START Input material
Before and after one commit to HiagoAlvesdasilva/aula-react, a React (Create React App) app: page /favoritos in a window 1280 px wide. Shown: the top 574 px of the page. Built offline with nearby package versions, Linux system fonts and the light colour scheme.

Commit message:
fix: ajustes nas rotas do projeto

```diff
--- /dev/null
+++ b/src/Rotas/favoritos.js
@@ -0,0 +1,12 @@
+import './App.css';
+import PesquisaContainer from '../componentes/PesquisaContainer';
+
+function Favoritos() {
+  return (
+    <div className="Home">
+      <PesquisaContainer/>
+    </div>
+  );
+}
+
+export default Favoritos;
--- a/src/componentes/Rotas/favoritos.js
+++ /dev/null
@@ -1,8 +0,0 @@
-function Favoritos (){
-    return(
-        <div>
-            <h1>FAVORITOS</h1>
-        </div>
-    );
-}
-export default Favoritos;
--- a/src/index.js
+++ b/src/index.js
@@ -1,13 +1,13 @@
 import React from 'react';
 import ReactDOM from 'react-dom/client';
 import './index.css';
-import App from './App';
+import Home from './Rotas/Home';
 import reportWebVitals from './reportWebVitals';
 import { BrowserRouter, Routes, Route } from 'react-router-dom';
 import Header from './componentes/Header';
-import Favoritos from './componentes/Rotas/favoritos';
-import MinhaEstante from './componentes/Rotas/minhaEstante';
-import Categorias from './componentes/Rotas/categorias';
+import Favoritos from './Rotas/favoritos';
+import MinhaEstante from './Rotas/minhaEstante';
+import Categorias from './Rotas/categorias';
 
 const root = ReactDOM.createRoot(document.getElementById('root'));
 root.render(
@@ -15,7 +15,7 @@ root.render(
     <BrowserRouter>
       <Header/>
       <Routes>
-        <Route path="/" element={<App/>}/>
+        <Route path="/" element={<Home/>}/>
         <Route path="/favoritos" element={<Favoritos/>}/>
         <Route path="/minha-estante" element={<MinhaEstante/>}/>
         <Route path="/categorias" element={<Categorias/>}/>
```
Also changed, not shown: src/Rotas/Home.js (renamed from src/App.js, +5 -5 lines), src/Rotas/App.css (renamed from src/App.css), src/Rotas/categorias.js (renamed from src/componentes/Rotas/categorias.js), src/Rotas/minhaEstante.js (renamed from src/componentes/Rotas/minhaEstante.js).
END Input material
START Input material
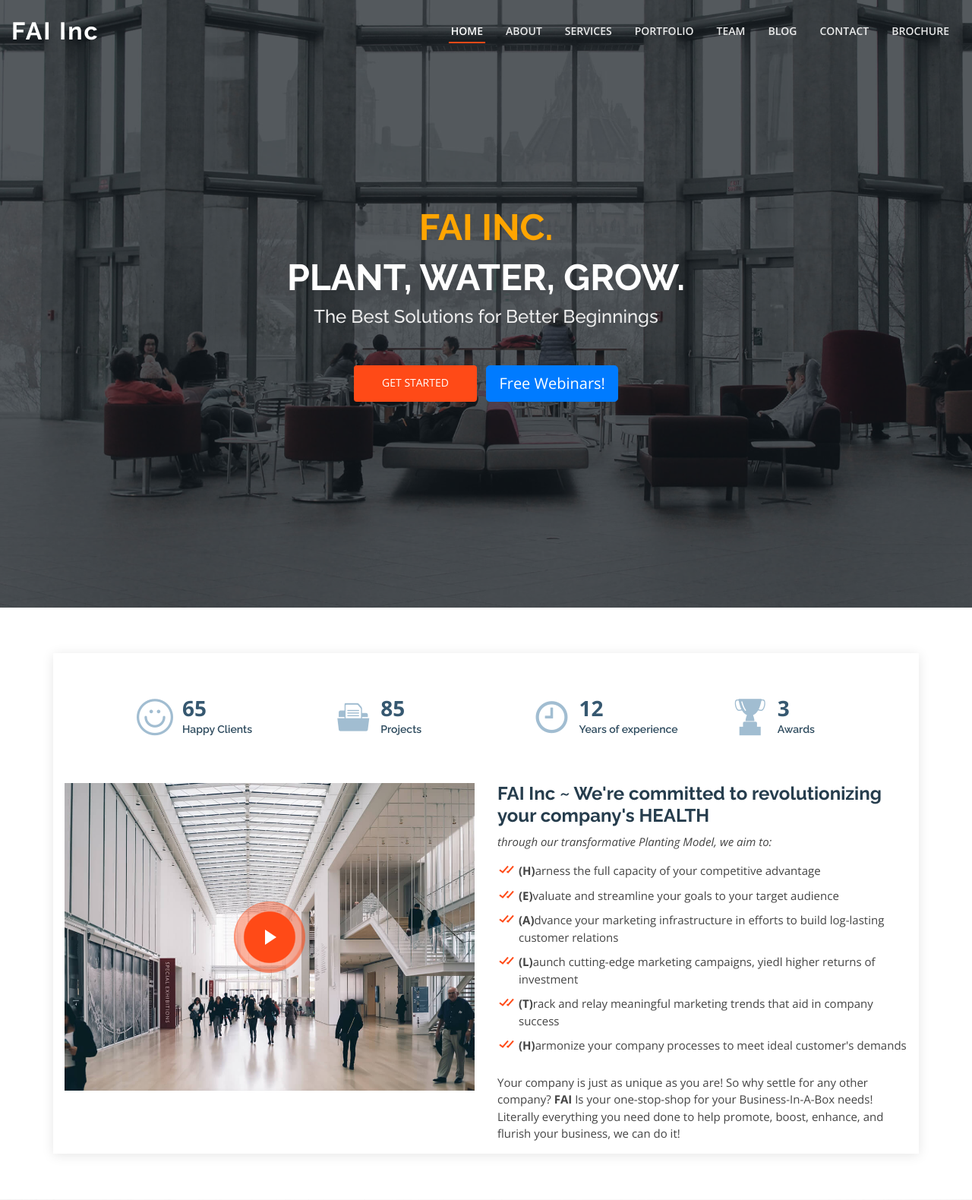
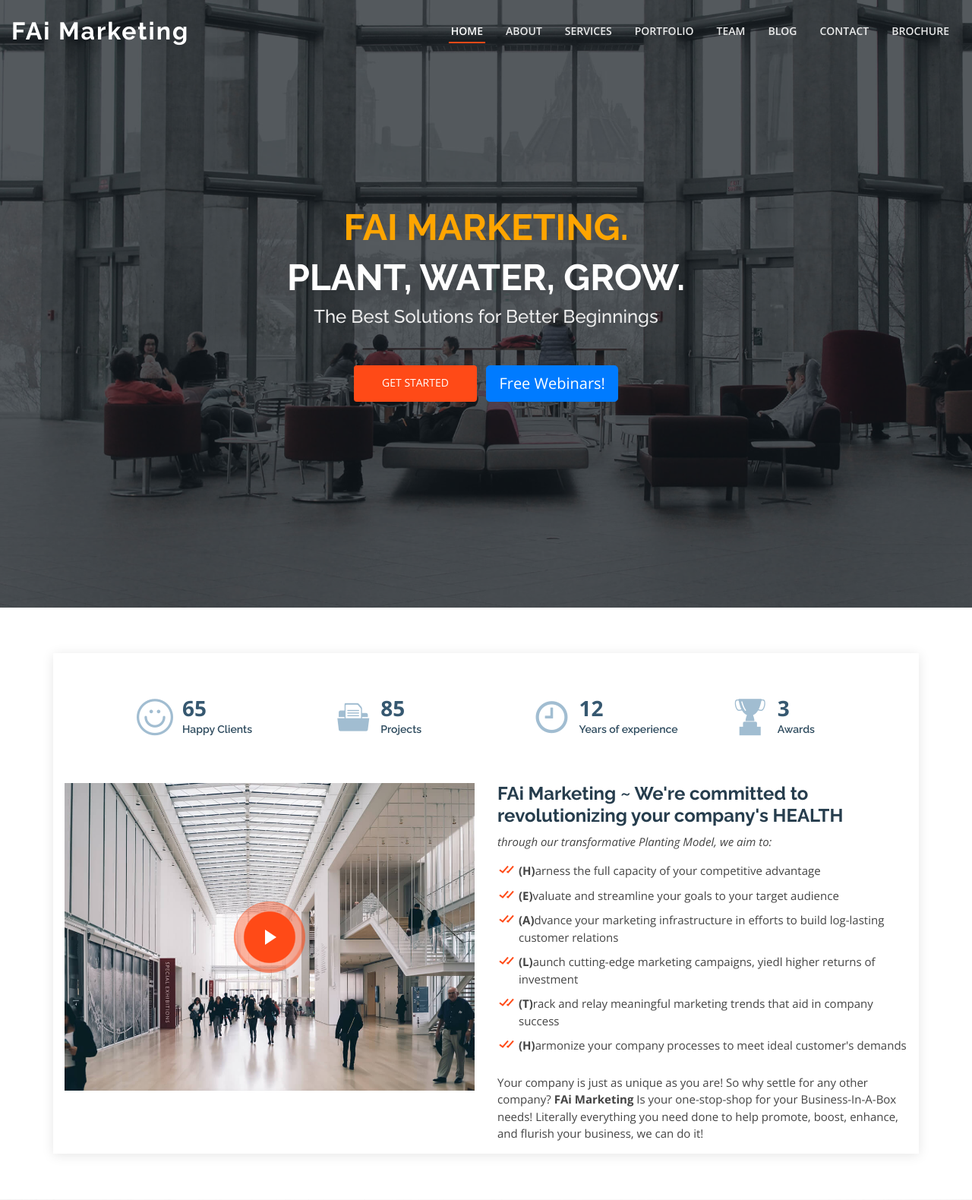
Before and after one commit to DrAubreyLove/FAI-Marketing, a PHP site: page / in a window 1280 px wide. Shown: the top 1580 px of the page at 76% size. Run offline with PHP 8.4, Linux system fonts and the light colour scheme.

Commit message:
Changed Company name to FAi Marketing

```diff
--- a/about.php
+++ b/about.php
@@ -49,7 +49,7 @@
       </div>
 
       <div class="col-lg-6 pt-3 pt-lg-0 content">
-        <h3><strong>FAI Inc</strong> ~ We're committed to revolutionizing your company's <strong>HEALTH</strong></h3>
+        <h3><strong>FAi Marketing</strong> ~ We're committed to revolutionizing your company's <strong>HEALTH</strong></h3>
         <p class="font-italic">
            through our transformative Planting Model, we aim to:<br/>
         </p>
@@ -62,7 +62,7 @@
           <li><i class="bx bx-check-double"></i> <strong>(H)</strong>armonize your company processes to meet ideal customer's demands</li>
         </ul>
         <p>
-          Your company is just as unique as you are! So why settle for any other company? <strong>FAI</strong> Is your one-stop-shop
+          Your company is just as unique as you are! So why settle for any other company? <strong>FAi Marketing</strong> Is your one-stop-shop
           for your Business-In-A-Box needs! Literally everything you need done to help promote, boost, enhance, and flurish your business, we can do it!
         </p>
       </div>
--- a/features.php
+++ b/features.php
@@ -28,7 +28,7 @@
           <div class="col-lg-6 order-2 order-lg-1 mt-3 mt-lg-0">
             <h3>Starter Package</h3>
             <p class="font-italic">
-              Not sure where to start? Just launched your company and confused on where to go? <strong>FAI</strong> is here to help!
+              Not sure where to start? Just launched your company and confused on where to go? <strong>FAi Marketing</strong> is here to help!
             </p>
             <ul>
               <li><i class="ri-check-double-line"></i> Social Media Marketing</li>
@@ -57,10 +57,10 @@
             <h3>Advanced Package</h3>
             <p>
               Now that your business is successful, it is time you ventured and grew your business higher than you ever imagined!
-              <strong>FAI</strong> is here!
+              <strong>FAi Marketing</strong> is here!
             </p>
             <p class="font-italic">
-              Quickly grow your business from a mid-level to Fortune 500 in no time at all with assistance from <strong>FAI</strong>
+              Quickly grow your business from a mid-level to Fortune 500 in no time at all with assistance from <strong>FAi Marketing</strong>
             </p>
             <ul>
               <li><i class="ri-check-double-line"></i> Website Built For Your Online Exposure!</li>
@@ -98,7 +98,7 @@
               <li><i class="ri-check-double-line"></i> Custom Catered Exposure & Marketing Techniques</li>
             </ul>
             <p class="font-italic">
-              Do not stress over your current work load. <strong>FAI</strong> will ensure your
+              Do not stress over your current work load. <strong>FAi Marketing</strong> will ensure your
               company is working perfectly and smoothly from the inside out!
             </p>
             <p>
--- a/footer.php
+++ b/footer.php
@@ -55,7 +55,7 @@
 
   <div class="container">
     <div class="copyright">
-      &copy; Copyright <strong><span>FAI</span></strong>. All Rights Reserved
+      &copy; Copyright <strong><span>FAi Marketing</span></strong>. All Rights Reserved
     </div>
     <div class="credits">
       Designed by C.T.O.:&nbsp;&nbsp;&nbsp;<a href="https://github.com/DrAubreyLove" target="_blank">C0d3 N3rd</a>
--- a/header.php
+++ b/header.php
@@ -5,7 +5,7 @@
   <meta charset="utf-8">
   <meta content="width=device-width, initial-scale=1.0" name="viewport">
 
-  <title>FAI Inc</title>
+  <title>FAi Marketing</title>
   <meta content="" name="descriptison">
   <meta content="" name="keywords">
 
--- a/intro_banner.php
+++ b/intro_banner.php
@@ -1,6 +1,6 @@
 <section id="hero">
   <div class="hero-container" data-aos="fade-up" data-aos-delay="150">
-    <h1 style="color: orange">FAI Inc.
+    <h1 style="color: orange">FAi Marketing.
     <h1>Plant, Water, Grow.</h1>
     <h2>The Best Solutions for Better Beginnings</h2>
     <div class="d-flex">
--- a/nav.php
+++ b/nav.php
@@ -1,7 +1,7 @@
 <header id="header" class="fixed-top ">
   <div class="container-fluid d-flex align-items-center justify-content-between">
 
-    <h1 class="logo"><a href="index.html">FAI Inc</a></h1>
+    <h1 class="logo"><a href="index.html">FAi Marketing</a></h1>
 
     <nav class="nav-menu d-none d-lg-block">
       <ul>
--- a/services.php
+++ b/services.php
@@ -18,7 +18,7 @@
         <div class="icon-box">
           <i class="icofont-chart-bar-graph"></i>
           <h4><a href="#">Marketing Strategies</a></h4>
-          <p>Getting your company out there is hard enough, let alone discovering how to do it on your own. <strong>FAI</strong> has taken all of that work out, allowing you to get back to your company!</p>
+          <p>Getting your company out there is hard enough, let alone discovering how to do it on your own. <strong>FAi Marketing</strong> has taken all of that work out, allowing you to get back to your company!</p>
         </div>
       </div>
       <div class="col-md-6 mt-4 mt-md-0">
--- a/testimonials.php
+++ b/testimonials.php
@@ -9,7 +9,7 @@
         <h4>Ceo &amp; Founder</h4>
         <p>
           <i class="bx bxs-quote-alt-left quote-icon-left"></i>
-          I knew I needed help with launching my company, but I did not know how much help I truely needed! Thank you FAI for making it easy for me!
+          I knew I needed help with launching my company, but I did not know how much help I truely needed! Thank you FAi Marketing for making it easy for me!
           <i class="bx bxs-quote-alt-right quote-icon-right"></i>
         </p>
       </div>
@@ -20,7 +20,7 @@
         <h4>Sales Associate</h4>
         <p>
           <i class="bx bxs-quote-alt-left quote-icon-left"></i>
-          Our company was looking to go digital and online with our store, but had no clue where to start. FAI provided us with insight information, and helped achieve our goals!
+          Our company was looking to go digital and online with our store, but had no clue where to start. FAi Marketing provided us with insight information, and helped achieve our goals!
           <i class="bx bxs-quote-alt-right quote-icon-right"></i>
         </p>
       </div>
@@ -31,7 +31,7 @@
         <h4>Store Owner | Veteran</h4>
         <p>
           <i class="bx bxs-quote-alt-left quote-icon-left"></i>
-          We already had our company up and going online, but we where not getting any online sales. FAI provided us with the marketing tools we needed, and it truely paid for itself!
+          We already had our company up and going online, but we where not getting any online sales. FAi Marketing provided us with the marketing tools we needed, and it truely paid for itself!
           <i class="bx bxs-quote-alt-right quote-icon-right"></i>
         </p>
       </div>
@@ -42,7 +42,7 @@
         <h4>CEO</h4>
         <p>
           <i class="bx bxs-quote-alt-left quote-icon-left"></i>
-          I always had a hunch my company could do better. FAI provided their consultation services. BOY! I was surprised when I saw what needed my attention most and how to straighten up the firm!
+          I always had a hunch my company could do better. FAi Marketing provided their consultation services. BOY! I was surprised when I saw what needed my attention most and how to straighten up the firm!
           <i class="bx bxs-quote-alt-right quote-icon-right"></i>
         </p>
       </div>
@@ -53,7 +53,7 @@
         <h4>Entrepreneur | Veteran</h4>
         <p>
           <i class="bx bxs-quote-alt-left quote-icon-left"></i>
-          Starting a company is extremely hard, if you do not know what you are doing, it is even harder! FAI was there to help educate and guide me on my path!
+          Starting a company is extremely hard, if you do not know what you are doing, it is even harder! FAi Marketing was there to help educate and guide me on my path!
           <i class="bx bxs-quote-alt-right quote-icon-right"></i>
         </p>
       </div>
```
END Input material
When a line contains the string "meta", copy it from the records.

**Result below**
   <meta charset="utf-8">
   <meta content="width=device-width, initial-scale=1.0" name="viewport">
   <meta content="" name="descriptison">
   <meta content="" name="keywords">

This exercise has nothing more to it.